HOW TO COMPLETE THIS TASK
Which lines in the data below contain the word "span"? Pull each of them out.

EXTRACTED RECORDS
--------------------

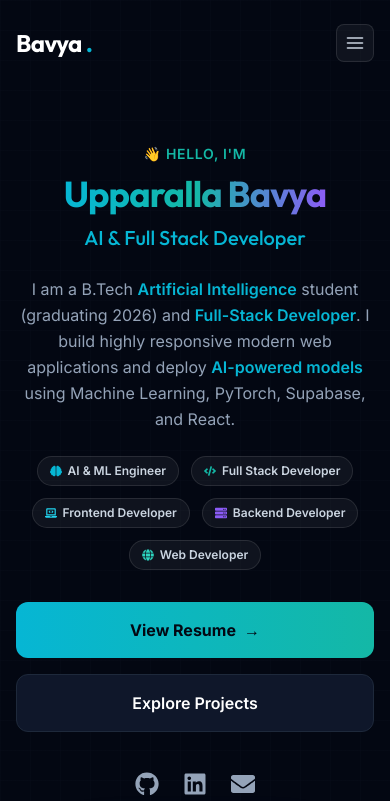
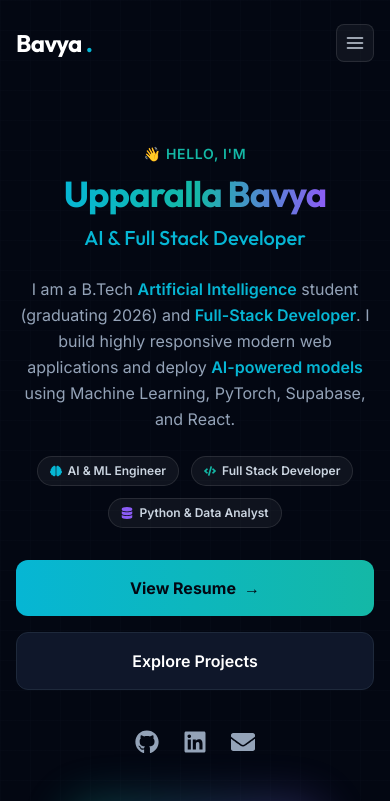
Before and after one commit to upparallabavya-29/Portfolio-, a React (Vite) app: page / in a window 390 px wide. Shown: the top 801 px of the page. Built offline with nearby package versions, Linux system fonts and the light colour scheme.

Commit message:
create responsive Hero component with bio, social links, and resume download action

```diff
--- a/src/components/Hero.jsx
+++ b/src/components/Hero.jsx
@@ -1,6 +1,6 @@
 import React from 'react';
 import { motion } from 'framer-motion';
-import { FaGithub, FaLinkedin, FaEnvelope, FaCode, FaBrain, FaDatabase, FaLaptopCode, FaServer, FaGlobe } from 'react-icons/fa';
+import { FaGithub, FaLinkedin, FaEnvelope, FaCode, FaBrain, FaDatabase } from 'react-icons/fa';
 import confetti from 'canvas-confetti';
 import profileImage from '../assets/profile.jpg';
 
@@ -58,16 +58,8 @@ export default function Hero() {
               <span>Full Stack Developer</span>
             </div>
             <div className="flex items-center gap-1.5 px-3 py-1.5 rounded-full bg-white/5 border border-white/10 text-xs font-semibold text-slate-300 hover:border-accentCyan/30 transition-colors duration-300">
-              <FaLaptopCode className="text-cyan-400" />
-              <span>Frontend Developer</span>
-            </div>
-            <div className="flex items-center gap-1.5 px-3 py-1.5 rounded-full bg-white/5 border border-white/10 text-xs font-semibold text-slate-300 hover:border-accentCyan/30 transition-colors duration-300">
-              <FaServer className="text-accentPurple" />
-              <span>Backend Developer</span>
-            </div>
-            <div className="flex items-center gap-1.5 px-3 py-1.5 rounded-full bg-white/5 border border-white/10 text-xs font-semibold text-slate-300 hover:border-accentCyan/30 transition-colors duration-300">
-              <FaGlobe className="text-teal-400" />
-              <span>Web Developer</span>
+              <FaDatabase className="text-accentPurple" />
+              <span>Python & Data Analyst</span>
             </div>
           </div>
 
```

--------------------

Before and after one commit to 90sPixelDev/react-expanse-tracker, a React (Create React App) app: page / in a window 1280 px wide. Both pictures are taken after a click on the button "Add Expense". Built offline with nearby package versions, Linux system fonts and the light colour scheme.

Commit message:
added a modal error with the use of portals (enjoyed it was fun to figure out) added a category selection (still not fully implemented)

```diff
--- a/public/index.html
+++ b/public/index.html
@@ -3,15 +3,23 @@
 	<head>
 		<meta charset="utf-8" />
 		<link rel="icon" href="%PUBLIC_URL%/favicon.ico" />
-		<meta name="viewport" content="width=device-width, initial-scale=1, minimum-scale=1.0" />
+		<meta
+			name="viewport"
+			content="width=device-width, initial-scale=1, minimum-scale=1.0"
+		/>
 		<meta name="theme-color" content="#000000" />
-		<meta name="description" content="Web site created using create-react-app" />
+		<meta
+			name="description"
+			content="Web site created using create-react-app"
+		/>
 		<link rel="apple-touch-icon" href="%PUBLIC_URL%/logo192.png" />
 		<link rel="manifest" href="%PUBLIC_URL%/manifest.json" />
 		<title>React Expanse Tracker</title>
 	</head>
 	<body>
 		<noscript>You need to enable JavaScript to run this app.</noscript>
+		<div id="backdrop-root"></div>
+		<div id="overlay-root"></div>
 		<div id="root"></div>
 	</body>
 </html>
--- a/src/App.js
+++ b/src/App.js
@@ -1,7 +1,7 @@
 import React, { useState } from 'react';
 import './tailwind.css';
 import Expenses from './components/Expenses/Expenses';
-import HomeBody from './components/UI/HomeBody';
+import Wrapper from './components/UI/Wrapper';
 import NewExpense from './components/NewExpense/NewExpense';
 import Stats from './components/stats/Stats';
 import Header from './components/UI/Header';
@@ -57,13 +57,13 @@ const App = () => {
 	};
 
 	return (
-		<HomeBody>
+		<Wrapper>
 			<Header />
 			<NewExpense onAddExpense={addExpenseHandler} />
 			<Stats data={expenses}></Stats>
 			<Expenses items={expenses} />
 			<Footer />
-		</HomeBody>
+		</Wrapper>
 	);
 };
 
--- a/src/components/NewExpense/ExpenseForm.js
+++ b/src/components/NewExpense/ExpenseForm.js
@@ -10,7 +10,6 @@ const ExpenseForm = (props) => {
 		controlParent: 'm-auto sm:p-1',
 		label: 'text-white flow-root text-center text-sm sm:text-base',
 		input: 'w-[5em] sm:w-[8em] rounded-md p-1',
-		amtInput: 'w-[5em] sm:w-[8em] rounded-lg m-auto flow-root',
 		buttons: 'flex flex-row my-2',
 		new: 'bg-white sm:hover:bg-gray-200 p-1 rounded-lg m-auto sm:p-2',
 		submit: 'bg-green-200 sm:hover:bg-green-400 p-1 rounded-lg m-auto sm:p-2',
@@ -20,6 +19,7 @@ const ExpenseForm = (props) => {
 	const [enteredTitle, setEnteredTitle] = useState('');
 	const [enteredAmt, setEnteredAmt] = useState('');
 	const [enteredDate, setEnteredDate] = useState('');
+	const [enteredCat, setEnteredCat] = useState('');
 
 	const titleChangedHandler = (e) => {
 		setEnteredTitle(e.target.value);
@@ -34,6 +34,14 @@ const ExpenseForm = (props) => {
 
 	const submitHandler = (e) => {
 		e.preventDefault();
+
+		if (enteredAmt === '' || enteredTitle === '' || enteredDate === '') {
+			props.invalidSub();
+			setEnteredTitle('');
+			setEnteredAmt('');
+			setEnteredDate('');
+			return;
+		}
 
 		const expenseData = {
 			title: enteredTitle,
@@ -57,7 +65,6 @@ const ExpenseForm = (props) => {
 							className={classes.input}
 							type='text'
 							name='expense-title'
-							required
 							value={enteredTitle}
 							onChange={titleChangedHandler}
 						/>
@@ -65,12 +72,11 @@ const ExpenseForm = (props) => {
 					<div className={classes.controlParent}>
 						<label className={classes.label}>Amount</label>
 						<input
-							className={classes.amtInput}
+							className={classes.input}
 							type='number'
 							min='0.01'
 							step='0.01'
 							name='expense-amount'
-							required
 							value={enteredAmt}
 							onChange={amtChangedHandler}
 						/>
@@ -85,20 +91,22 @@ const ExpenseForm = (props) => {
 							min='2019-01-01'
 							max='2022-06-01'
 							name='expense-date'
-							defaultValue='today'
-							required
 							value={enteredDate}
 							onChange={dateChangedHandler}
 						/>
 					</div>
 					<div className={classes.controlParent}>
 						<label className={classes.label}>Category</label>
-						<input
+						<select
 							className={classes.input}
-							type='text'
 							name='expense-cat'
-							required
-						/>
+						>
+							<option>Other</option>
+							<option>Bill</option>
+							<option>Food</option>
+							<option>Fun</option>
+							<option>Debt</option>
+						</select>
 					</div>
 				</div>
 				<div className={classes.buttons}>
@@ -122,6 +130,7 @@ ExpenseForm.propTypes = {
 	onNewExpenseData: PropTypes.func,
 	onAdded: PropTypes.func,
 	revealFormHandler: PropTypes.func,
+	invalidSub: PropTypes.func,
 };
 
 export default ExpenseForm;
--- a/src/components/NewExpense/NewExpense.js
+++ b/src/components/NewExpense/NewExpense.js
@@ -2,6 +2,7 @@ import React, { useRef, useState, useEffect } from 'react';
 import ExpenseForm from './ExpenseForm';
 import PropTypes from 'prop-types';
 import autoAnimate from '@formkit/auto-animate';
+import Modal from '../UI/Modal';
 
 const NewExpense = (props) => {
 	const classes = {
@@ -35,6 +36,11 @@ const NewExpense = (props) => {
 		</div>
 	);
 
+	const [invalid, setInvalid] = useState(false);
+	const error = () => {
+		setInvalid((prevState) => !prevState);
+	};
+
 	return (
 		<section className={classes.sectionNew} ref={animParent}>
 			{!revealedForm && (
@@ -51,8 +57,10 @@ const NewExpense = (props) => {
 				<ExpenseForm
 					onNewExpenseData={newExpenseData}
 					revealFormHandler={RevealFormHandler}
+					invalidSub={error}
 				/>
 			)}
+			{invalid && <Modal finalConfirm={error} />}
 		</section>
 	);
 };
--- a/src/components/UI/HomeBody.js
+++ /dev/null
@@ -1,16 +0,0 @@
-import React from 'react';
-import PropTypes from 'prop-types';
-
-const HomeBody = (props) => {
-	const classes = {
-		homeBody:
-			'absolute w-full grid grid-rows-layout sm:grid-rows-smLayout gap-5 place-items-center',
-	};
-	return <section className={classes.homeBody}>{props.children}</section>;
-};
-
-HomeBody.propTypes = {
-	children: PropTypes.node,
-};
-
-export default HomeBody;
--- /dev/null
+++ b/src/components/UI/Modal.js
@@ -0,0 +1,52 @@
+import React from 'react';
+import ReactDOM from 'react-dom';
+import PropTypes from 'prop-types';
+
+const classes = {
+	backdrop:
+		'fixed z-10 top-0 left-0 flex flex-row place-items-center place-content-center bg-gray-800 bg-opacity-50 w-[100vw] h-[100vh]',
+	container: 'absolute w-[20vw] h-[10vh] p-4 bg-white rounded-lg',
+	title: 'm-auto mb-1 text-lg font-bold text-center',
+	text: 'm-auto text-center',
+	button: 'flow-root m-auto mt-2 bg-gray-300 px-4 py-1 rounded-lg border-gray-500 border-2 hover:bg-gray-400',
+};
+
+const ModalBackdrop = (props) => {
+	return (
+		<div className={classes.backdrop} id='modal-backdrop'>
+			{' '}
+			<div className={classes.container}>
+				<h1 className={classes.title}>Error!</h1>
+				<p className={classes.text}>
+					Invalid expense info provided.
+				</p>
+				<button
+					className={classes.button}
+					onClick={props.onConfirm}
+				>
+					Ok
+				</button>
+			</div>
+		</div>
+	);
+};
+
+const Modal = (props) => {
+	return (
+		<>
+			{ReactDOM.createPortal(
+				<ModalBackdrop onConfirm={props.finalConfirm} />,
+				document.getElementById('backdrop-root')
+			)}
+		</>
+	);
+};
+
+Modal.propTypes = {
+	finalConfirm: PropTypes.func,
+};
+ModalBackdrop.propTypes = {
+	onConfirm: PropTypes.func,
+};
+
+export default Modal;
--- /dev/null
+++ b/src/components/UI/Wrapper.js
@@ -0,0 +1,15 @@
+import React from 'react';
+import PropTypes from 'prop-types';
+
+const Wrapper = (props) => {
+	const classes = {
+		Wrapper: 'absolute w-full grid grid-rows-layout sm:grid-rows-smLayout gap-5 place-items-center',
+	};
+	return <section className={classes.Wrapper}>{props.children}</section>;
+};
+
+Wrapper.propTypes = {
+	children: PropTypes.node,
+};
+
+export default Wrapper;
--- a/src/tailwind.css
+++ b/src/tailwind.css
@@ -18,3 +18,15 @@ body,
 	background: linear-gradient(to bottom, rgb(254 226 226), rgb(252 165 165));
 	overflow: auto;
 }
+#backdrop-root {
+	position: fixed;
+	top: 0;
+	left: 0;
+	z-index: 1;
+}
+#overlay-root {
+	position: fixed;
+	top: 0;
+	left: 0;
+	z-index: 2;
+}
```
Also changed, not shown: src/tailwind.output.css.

--------------------

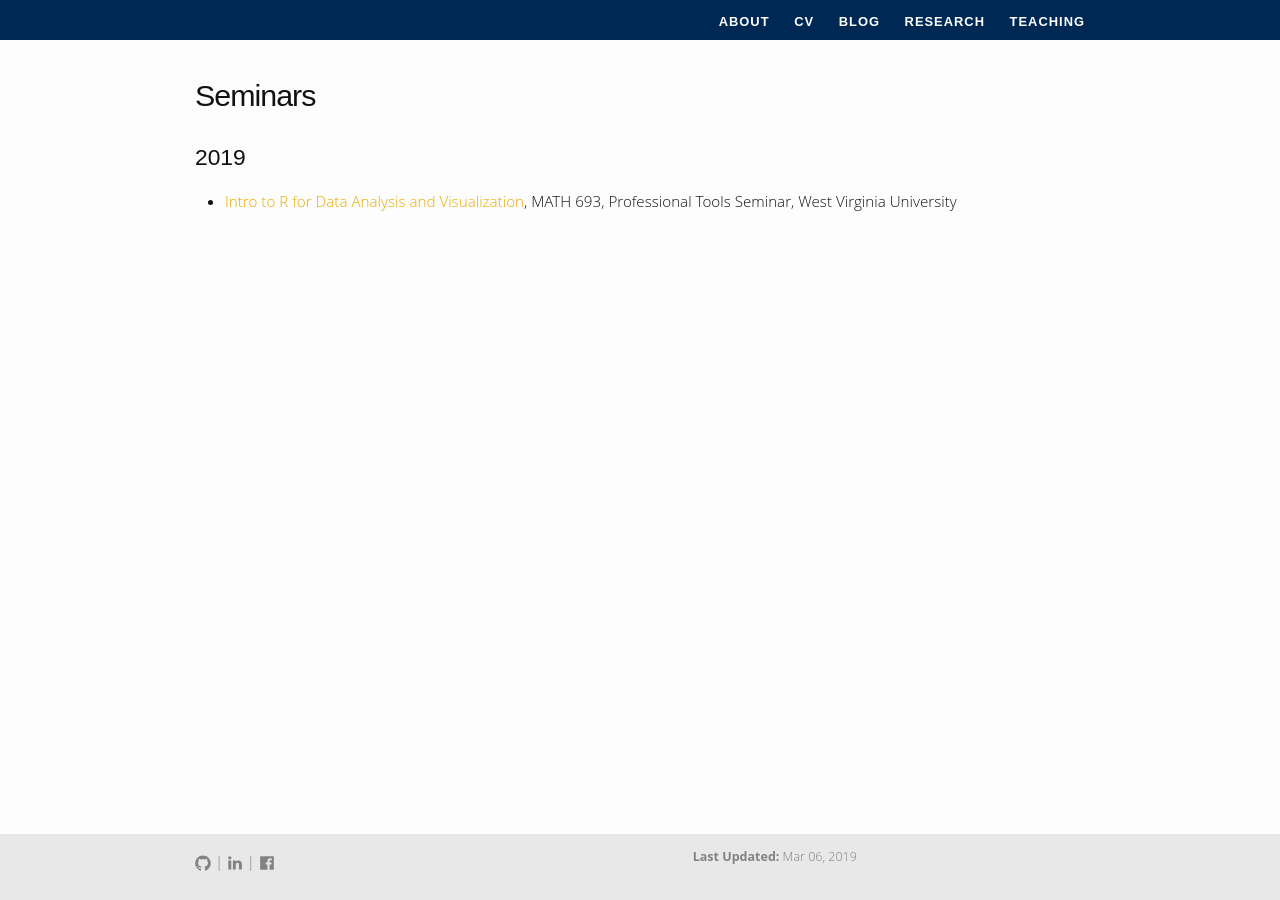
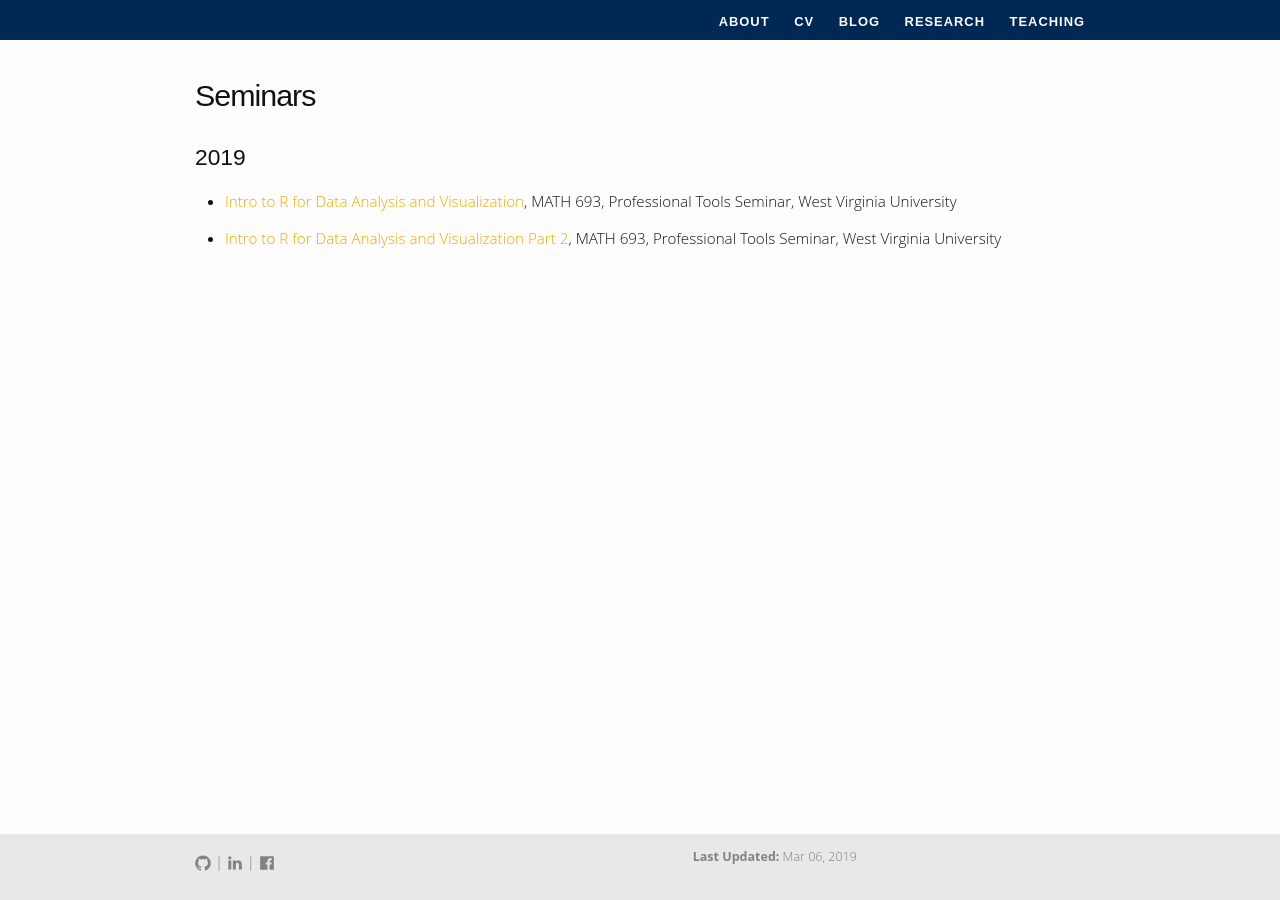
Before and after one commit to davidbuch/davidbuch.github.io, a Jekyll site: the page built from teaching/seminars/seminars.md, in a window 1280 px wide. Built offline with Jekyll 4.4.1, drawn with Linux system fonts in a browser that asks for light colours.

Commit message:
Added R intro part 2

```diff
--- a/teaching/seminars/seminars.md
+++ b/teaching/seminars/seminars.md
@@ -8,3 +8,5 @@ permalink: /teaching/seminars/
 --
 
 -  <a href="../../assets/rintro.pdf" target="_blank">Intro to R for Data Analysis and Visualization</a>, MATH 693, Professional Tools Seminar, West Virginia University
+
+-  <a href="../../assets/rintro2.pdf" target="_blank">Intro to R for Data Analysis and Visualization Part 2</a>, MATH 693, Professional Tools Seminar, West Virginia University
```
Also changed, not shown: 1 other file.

--------------------

PROBLEM SOLUTION
               <span>Full Stack Developer</span>
-              <span>Frontend Developer</span>
-              <span>Backend Developer</span>
-              <span>Web Developer</span>
+              <span>Python & Data Analyst</span>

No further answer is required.